WI players must pay
Where is the cash-strapped West Indies going to find that money if India follow up with their demand of some US$42 million, and how are they going to cope with the projected loss of income from the absent tours involving India?
The answers are anybody's guess. Maybe they can look to the International Cricket Council for help.
The tour of India was called off not so much because of any fault of the WICB, but through the stupid and drastic action of Dwayne Bravo and the players.
The players may have had a grouse, but whatever it was, it was with the West Indies Players' Association (WIPA), their own association.
The players simply refused to play, and it obviously mattered nothing to them how their action would have affected the board, including financially.
It simply did not matter to them how it would have affected the relationship between the West Indies and India; it simply did not matter to them how it would have affected their own relationship with the Indian Premier League; and most important, it simply did not matter to them what India, the rulers of world cricket, thought about the whole situation, about West Indies cricket abandoning its international obligations.
Their action was, simply put, confrontational.
The players' focus was, as it has been over the years, on money, and as it has been in recent years, entirely on money, and what they consider their own money.
Nothing else mattered to them. It was simply selfish and greedy.
It mattered little to them that West Indies cricket had little or no money, that barring a few, and with the exception of Shivnarine Chanderpaul and Chris Gayle, West Indies cricketers, at this stage, are ordinary, that West Indies cricket is only above Bangladesh and Zimbabwe, and that the West Indies, like most of the world, planned to live off India over the coming years.
That was why, or maybe that was why, the West Indies, along with all the others, excepting South Africa, voted recently for India, England and Australia to control world cricket and to give them tours involving India, and money, plenty of money.
Back in the West Indies, there was a great show of disappointment and embarrassment, many views were varied, but mostly the people blamed the players for what happened.
To the people, the players could have played cricket and then deal with their problems when they returned home at the end of the tour.
But the players, like president Dave Cameron - who snubbed the Board of Control for Cricket in India - decided not to bow. They held their lines, both sides figuring that they had been that way before and the result was that there was no cricket.
The governments of the Carib-bean, led by Dr Ralph Gonsalves and Dr Keith Mitchell, got involved, a suggestion to find funding for West Indies cricket has been made for the umpteenth time, a task force has been named and Caribbean cricket fans wait with bated breath for a solution.
If things go the way they have gone before, however, if CARICOM and the task force behave the way they have done in the past, it will be all a glorious waste of time and money.
These bodies or commissions, whoever sets them up, or selected them, have all tended to be the same. They have always found the "road map" for West Indies cricket, they have always supported the players, they have always found ways to excuse their behaviour and the players always end up with more money or whatever.
Maybe that was why they kept asking for more or threatening to go on strike, maybe that is why the West Indies have been forced to play with below standard players on so many occasions, and maybe that is why West Indies cricket is where it is at this time.

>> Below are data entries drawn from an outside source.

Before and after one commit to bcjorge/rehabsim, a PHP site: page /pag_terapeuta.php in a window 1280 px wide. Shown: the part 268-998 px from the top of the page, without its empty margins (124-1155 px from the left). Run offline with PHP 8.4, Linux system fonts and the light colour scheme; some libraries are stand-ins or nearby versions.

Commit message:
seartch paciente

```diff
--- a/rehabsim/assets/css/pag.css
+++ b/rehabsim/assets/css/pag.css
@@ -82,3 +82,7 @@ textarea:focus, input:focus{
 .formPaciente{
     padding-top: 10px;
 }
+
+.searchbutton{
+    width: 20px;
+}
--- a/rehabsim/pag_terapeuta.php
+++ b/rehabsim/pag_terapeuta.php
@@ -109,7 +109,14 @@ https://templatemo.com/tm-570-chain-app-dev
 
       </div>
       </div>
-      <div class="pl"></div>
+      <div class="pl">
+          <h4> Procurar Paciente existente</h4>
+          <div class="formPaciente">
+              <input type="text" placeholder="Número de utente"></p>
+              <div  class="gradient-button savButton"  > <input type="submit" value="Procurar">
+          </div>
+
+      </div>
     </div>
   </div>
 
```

Already, the meeting in Port-of-Spain last week, the meeting that was called by Dr Gonsalves and Dr Mitchell and was attended by Cameron, Hinds, Bravo and Denesh Ramdin, claim it has "created a road map for the way forward".
The road map includes the non-victimisation of all the players involved in the strike which embarrassed the West Indies in India, and that means that they all should be available for the tour of South Africa to come.

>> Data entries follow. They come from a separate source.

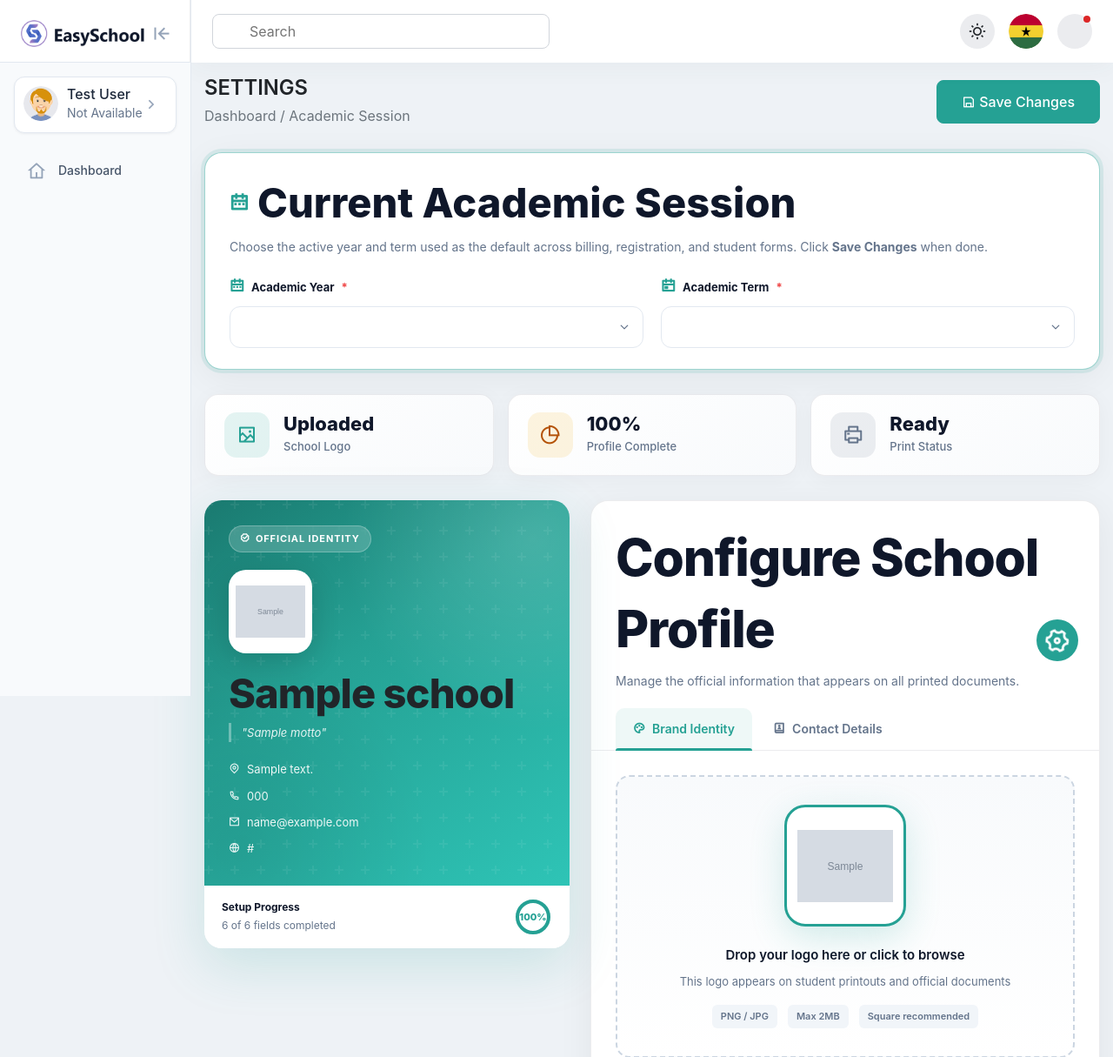
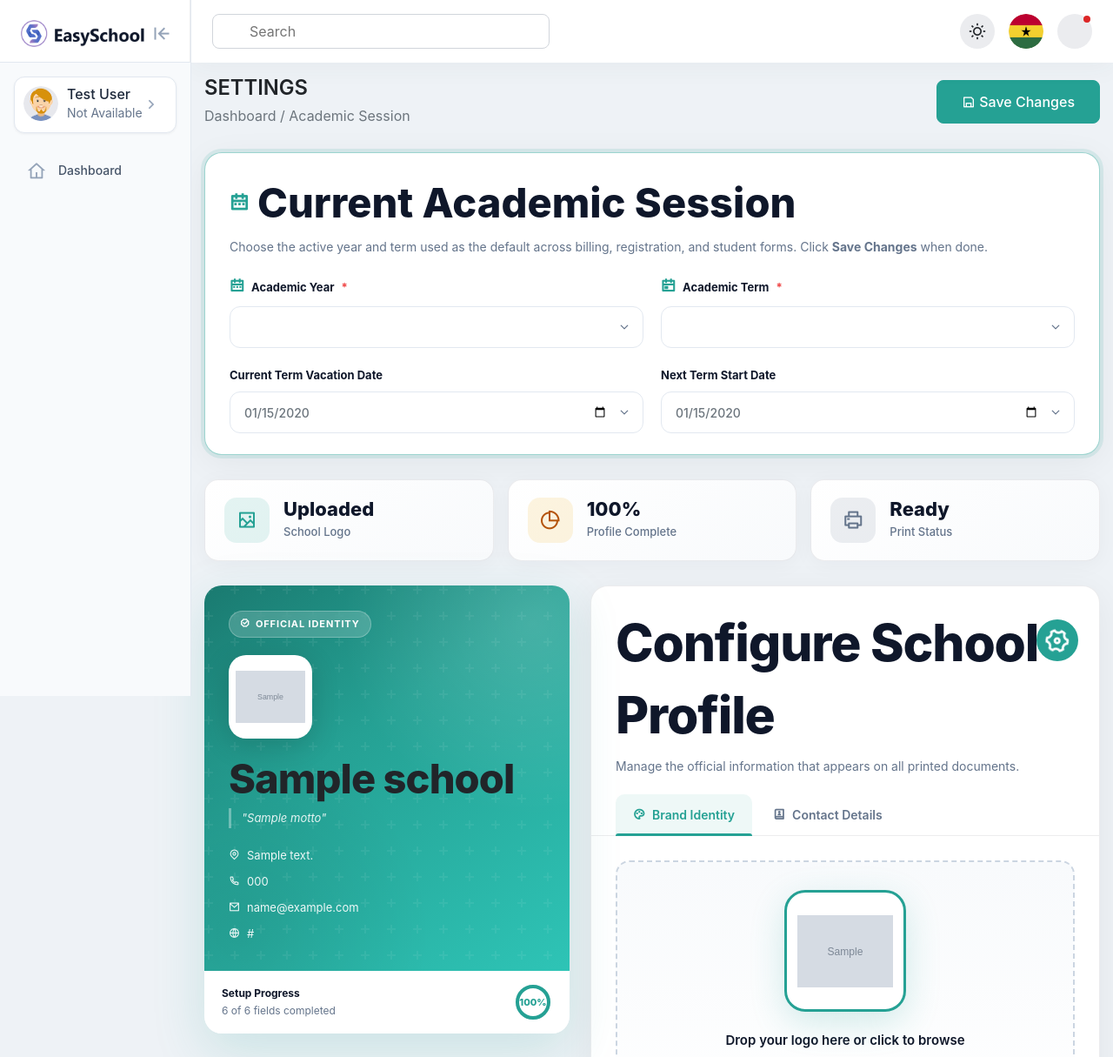
Before and after one commit to pobbiney/New-Easyschool, a Laravel app: template resources/views/settings/school-settings.blade.php in a window 1280 px wide. Shown: the top 1215 px of the page at 87% size. Run offline with Laravel 12, Linux system fonts and the light colour scheme; the visitor is signed in with stand-in values (Sample User, id 1); data comes from the database, SQL or seed files in the repository; tables that the repository leaves empty hold one stand-in row (values such as "Sample post"); the template is opened without the code that fills it: most values are stand-ins (such as "Sample title", 1, 10 or a date in 2020); grey boxes marked "Sample" are stand-in pictures; data that the repository does not hold is empty; parts of the project's set-up code (start-up, migrations or seed data) failed here and were passed over; some libraries are stand-ins or nearby versions.

Commit message:
Add academic term dates and update report card promotion rules

```diff
--- a/app/Http/Controllers/Settings/SchoolSettingController.php
+++ b/app/Http/Controllers/Settings/SchoolSettingController.php
@@ -39,6 +39,8 @@ class SchoolSettingController extends Controller
             'website' => 'nullable|string|max:255',
             'motto' => 'nullable|string|max:255',
             'logo' => 'nullable|image|max:2048',
+            'current_term_vacation_date' => 'nullable|date_format:Y-m-d',
+            'next_term_start_date' => ['nullable', 'date_format:Y-m-d', ...($request->filled('current_term_vacation_date') ? ['after:current_term_vacation_date'] : [])],
             'default_academic_year_id' => [
                 'required',
                 'exists:academic_years,id',
@@ -68,6 +70,8 @@ class SchoolSettingController extends Controller
         $school->website = $request->website;
         $school->default_academic_year_id = $request->default_academic_year_id;
         $school->default_academic_term_id = $request->default_academic_term_id;
+        $school->current_term_vacation_date = $request->input('current_term_vacation_date');
+        $school->next_term_start_date = $request->input('next_term_start_date');
         $school->updated_by = Auth::id();
 
         if ($request->hasFile('logo')) {
--- a/app/Models/SchoolSetting.php
+++ b/app/Models/SchoolSetting.php
@@ -17,7 +17,14 @@ class SchoolSetting extends Model
         'logo_path',
         'default_academic_year_id',
         'default_academic_term_id',
+        'current_term_vacation_date',
+        'next_term_start_date',
         'updated_by',
+    ];
+
+    protected $casts = [
+        'current_term_vacation_date' => 'date',
+        'next_term_start_date' => 'date',
     ];
 
     public static function current()
--- a/resources/views/settings/school-settings.blade.php
+++ b/resources/views/settings/school-settings.blade.php
@@ -737,6 +737,18 @@
                 </select>
                 @error('default_academic_term_id') <small class="text-danger">{{ $message }}</small> @enderror
             </div>
+            <div class="session-field">
+                <label for="current_term_vacation_date">Current Term Vacation Date</label>
+                <input type="date" id="current_term_vacation_date" name="current_term_vacation_date" class="session-select"
+                    value="{{ old('current_term_vacation_date', $school->current_term_vacation_date?->format('Y-m-d')) }}">
+                @error('current_term_vacation_date') <small class="text-danger">{{ $message }}</small> @enderror
+            </div>
+            <div class="session-field">
+                <label for="next_term_start_date">Next Term Start Date</label>
+                <input type="date" id="next_term_start_date" name="next_term_start_date" class="session-select"
+                    value="{{ old('next_term_start_date', $school->next_term_start_date?->format('Y-m-d')) }}">
+                @error('next_term_start_date') <small class="text-danger">{{ $message }}</small> @enderror
+            </div>
         </div>
     </div>
 
@@ -924,7 +936,7 @@
             $('.firm-tab[data-tab="contact"]').addClass('active');
             $('.firm-tab-pane').removeClass('active');
             $('#tab-contact').addClass('active');
-        @elseif($errors->has('default_academic_year_id') || $errors->has('default_academic_term_id'))
+        @elseif($errors->has('default_academic_year_id') || $errors->has('default_academic_term_id') || $errors->has('current_term_vacation_date') || $errors->has('next_term_start_date'))
             document.getElementById('academicSessionSection')?.scrollIntoView({ behavior: 'smooth', block: 'center' });
         @else
             $('.firm-tab').removeClass('active');
--- a/resources/views/teacher/partials/_report-card-page.blade.php
+++ b/resources/views/teacher/partials/_report-card-page.blade.php
@@ -253,7 +253,7 @@
         <div class="terminal-report__info-row">
             <div class="terminal-report__field">
                 <span class="terminal-report__label">Number on Roll:</span>
-                <span class="terminal-report__value">{{ $report['roll_number'] ?? '' }}</span>
+                <span class="terminal-report__value">{{ $report['students_on_roll'] ?? '' }}</span>
             </div>
             <div class="terminal-report__field">
                 <span class="terminal-report__label">Position in Class:</span>
@@ -275,11 +275,11 @@
         <div class="terminal-report__info-row">
             <div class="terminal-report__field">
                 <span class="terminal-report__label">Next Term Begins:</span>
-                <span class="terminal-report__value"></span>
+                <span class="terminal-report__value">{{ $school?->next_term_start_date?->format('d M Y') }}</span>
             </div>
             <div class="terminal-report__field">
                 <span class="terminal-report__label">Vacation Date:</span>
-                <span class="terminal-report__value"></span>
+                <span class="terminal-report__value">{{ $school?->current_term_vacation_date?->format('d M Y') }}</span>
             </div>
         </div>
     </div>
```
Also changed, not shown: app/Services/GradebookService.php (+12 -8 lines), app/Services/PromotionService.php (+13 -4 lines), resources/views/teacher/print-class-report-cards.blade.php (+0 -12 lines), tests/Unit/ReportCardPromotionTest.php (added, +66 -0 lines), database/migrations/2026_11_17_000001_add_term_dates_to_school_settings_table.php (added).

First, can South Africa really believe that all will be well even if the players agree to tour, or will something else pop up one day while Dale Steyn is running in to bowl?
I do not believe that.

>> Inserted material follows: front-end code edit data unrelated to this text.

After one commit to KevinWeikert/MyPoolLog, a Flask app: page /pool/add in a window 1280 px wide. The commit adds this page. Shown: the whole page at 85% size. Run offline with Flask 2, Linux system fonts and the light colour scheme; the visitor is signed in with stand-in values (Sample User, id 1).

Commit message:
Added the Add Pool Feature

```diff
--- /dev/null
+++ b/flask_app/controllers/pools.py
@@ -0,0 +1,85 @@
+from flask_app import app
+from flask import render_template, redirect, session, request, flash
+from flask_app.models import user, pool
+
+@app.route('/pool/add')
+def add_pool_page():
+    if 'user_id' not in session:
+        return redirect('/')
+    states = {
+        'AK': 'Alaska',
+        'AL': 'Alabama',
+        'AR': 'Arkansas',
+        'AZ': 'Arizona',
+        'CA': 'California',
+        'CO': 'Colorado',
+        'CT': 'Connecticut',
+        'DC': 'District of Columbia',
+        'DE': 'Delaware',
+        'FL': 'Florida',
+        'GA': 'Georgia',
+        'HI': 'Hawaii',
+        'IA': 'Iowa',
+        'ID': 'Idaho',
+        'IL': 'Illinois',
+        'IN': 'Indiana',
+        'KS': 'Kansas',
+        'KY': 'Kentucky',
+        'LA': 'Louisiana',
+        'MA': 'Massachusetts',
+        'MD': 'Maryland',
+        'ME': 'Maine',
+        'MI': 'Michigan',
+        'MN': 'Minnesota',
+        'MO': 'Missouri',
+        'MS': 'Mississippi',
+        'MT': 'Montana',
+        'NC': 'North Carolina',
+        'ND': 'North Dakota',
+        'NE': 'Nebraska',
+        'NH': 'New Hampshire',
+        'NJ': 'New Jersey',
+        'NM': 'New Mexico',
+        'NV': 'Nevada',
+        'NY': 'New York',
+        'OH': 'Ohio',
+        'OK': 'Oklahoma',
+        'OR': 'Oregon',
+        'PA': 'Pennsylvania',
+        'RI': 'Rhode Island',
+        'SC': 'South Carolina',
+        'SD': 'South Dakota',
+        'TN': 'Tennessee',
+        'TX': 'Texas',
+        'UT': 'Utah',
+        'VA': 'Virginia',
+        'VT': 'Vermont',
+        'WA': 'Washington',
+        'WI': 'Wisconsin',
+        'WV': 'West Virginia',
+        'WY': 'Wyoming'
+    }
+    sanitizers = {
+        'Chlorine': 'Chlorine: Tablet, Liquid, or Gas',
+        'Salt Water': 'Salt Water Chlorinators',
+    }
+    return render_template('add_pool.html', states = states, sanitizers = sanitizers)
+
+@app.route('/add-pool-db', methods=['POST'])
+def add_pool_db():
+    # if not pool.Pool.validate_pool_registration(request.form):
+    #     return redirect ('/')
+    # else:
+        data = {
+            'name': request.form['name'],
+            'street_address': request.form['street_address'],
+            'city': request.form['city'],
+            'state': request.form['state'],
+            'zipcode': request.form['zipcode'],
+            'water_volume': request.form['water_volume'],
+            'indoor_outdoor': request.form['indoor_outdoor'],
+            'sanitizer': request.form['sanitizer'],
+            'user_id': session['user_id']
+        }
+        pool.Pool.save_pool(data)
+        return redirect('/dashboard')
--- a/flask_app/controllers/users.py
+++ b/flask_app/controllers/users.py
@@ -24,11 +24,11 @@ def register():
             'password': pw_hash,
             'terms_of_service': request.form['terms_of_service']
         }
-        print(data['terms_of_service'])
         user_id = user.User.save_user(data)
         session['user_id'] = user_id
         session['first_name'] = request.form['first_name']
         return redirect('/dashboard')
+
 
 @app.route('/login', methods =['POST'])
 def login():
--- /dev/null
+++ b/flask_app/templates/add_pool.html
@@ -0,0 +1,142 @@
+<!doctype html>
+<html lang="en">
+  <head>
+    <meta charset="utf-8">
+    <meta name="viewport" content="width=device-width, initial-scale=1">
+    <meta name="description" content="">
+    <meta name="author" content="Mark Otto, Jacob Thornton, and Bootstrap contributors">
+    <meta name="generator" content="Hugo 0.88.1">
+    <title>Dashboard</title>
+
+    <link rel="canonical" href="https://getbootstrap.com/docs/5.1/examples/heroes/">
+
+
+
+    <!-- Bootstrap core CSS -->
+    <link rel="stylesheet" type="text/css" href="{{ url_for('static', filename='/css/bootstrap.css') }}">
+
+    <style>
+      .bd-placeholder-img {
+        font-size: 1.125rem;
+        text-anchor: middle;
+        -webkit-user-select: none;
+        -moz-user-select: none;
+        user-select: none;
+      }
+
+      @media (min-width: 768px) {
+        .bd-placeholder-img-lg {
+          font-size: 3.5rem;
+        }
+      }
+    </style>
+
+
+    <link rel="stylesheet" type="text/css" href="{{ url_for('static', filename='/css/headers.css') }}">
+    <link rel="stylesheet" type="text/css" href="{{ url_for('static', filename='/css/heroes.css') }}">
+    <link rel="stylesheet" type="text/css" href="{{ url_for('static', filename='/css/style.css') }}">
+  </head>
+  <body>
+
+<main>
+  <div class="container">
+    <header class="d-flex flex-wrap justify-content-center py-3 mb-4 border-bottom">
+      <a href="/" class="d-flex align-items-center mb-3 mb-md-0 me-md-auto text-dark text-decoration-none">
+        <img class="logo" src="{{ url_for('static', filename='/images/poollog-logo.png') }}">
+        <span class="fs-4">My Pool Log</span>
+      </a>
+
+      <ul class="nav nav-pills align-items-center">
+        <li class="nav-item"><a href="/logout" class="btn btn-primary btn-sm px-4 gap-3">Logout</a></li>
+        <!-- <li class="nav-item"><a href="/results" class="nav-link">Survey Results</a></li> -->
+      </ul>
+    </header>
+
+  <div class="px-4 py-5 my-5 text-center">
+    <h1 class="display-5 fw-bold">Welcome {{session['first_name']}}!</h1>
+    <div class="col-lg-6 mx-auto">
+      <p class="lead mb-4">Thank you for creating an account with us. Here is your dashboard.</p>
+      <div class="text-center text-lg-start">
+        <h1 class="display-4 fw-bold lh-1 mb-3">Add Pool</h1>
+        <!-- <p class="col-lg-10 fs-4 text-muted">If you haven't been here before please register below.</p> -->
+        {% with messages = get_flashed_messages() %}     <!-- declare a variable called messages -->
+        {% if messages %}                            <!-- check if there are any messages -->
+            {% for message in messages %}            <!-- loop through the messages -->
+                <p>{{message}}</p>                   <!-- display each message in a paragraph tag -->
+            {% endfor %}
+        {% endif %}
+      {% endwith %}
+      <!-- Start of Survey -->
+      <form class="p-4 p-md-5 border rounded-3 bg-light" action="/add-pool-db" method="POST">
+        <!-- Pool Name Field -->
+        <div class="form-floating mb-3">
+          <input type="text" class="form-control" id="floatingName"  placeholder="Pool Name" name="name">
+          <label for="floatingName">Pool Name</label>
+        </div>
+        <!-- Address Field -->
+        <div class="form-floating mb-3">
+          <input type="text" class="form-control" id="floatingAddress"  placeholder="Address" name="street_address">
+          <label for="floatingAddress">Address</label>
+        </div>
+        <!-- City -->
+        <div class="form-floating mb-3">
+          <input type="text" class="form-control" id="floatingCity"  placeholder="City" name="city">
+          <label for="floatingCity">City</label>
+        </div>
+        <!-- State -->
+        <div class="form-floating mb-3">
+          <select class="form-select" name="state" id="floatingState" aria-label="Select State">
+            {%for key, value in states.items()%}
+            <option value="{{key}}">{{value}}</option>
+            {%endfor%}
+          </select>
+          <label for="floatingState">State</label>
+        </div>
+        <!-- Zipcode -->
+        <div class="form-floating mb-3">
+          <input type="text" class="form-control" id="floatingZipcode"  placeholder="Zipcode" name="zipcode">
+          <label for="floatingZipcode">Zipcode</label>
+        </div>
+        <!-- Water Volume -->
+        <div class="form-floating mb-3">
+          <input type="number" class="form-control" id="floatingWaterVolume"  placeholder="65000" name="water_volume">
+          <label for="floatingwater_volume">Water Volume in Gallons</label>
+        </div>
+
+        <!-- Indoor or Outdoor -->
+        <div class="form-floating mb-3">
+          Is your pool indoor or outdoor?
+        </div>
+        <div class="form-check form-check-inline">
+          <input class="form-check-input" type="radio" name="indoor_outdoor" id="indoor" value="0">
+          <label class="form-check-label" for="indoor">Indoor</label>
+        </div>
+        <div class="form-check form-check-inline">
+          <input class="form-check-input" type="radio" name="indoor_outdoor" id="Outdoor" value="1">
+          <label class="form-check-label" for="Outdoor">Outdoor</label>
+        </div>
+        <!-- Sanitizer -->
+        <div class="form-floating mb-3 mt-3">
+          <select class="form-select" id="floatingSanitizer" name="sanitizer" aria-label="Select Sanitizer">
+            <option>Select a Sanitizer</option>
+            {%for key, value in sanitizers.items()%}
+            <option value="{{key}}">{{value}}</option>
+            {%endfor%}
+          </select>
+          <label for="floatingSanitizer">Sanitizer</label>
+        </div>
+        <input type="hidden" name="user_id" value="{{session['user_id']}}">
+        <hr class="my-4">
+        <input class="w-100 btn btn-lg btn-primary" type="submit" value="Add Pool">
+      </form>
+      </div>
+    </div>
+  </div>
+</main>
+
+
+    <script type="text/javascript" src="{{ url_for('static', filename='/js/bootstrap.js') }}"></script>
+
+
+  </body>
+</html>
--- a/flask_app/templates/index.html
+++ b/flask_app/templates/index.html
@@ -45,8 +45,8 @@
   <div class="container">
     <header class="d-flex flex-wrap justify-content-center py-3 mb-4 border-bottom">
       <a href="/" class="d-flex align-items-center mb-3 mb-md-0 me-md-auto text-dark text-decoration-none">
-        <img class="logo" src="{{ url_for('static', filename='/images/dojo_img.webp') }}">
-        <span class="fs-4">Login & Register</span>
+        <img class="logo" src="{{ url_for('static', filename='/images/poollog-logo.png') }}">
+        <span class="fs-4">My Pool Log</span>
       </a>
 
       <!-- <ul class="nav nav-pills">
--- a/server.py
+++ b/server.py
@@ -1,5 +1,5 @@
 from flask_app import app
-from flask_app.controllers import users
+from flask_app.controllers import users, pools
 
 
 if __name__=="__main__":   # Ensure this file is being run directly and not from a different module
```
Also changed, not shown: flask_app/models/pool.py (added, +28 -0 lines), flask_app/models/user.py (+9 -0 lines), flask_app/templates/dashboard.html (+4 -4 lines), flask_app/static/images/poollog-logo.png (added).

Second, there should be no talk of victimisation here. The victims are West Indies cricket and the West Indian people, not Dwayne Bravo, not Test captain Denesh Ramdin - who was in India, not T20 captain Darren Sammy - who was also in India, and most if not all of the players who were in India.
US$42 million loss
What I do believe, however, is that if these players, if Dwayne Bravo and company are allowed to get away after embarrassing West Indies cricket the way they did in India, after the way they did it with the players lining up beside him as a sign of unity against the WICB at the toss in the last match, and after maybe costing the West Indies an estimated US$42 million for losses on the tour, and losing many, many millions of dollars for future tours money, something is wrong, very wrong with the way West Indies do things.
If because of Dr Gonsalves and Dr Mitchell, Cameron, and Hinds the players are allowed to escape any form of punishment, then the two politicians should foot the bill for the loss involving the tour and for the projected losses from future tours involving India, and Cameron and Hinds, despite their good intentions in attempting to level the playing field in West Indies cricket, should step down.
The players and the captains cannot be allowed to take on their own association and the board, call off a tour, cost the board so much money, money they cannot afford, and then simply say, after a few days rest, they are ready to play, to earn more money and are allowed to do so.
A few more things.
Does West Indies cricket mean West Indies Test cricket only?
Does the money in West Indies cricket belong to the Test players only?
And does WIPA represent the West Indies Test players only, or do they represent, equally, all first-class players in the West Indies?